Within the torque converter are clutches that spin at great speed and direct automatic transmission fluid from one point of the system to the next. This device relies on centrifugal force and consistent pressure levels, or issues quickly begin to materialise.

Signs of a Problem

If you have a problem with the torque converter, you will notice this immediately. The vehicle will feel more sluggish than usual, and you may detect a defined gap between the moment you press your foot on the accelerator and forward motion. You may also notice that the vehicle shifts between gears when it ordinarily would not. The internal clutches may begin to slip, so the engine noise is higher than the corresponding road speed. In the worst-case scenario, your vehicle will not shift gears at all, and the entire system may begin to overheat. Your dashboard temperature gauge will alert you, and you may get a "check engine" light requiring further diagnosis.

Other Tell-Tale Signs

When the pressure levels inside the torque converter are high, the fluid may begin to leak if the rubber seals and o-rings are damaged. Spots of oil beneath the transmission casing could give you an early warning of this issue and may be an indicator that you should schedule a service.

Hidden Problems Ahead

Due to the design of the torque converter, some of the transmission fluid may remain in place as soon as you turn off the engine. Ordinarily, this is not a problem, but you cannot easily drain this fluid during a routine service visit. This means that some "old" fluid will remain in place and will therefore be mixed in with its replacement. Some of that old fluid could contain contamination which could cause issues elsewhere in this scenario.

Your Best Approach

Turn to a professional to ensure that your transmission system works as intended and that your torque converter is always in good condition. They will have a special machine that can remove the fluid from the torque converter while cleaning the interior at the same time. In other words, they will do a thorough job that should help avoid future problems. 

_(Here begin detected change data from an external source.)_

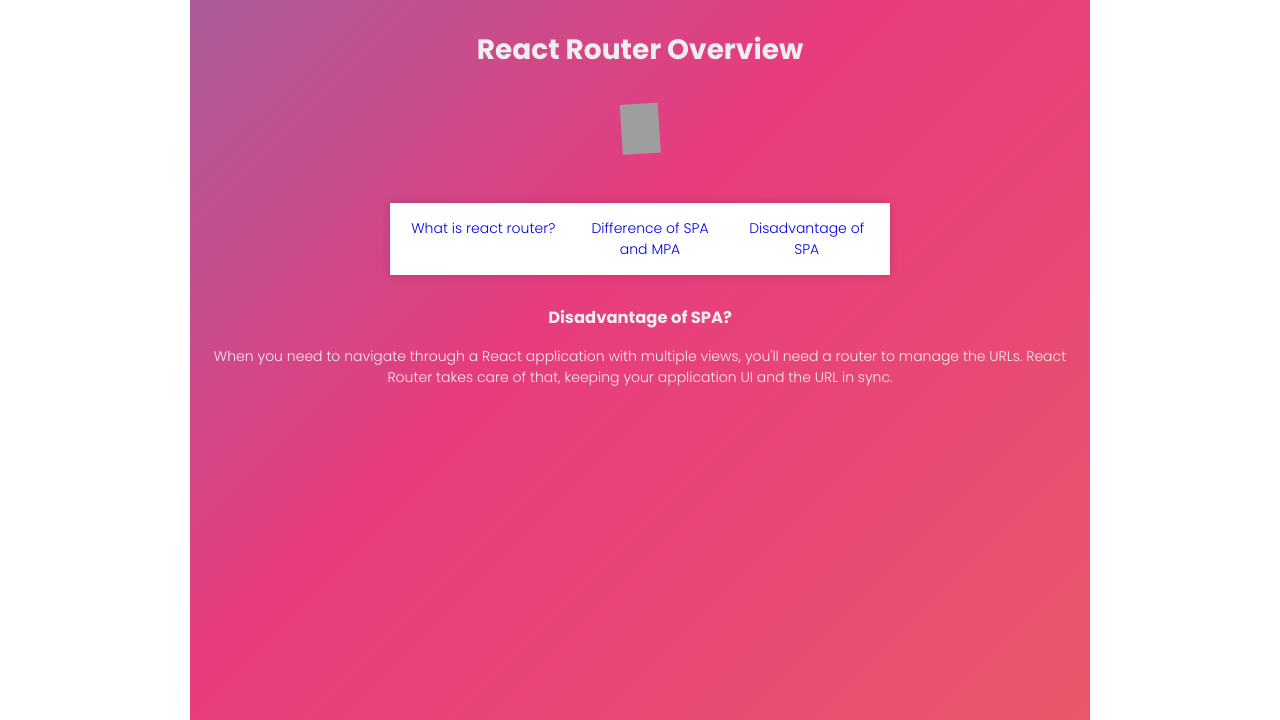
Repository: nguy3nds/2021-18-9-react
Page: /Why
An editor plug-in stored every save of this project. The page is shown before and after a run of saves, followed by the edit.
The browser window is 1280 px wide. The pictures show the whole page.
Pictures or frames that could not be fetched are drawn as grey boxes. The project was rebuilt for these pictures with package versions that can differ from the ones it lists, and the page was loaded fresh each time. Also part of the build but not shown: src/components/What.js, src/components/Why.js.

Above is the page before, as saved 2021-09-19 21:47:09.

After the next 2 saves:
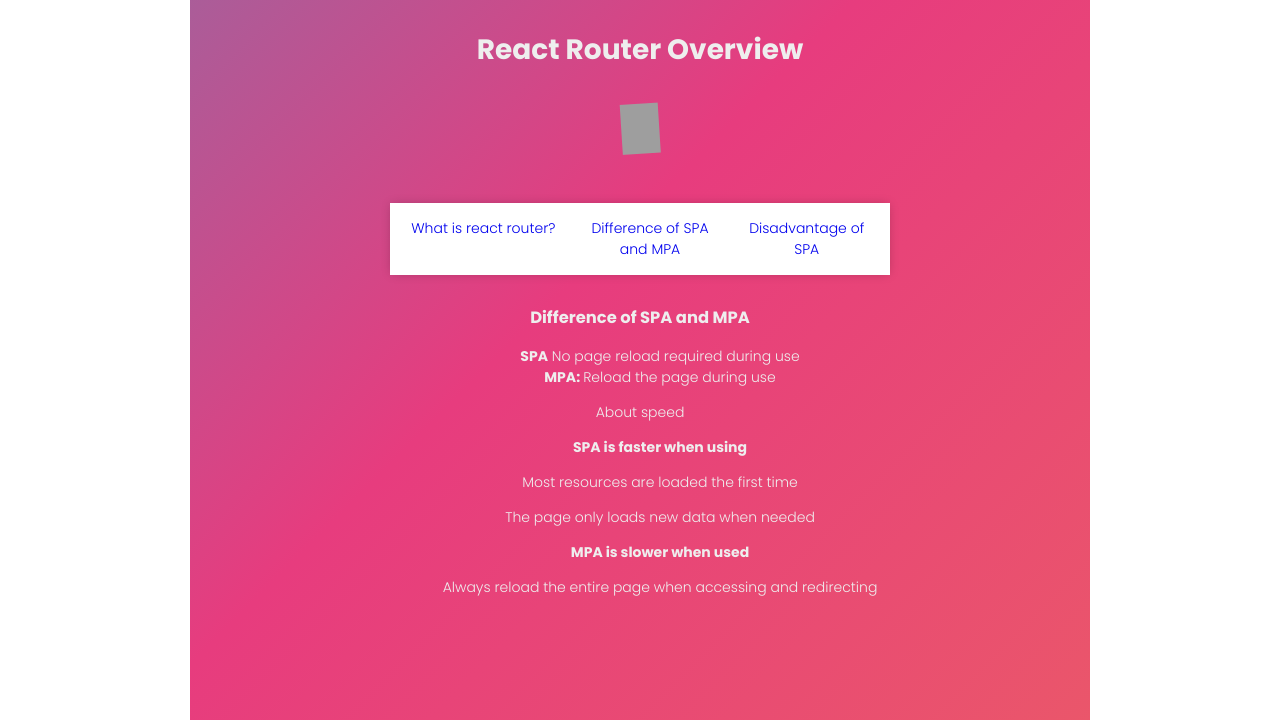
The 2 saves are shown as one change because 1 did not build or start.
The last was saved 30 s later.
--- a/src/components/How.js
+++ b/src/components/How.js
@@ -1,12 +1,27 @@
 export default function How() {
   return (
     <div>
-      <h3>Disadvantage of SPA?</h3>
-      <p>
-        When you need to navigate through a React application with multiple
-        views, you'll need a router to manage the URLs. React Router takes care
-        of that, keeping your application UI and the URL in sync.
-      </p>
+      <h3>Difference of SPA and MPA</h3>
+      <ul>
+        <li>
+          <b>SPA</b> No page reload required during use
+        </li>
+        <li>
+          <b>MPA: </b> Reload the page during use
+        </li>
+      </ul>
+      <p>About speed</p>
+      <ul>
+        <li>
+          <b>SPA is faster when using</b>
+          <p>Most resources are loaded the first time</p>
+          <p>The page only loads new data when needed</p>
+        </li>
+        <li>
+          <b>MPA is slower when used</b>
+          <p>Always reload the entire page when accessing and redirecting</p>
+        </li>
+      </ul>
     </div>
   );
 }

For more information about automatic transmissions, contact a local mechanic.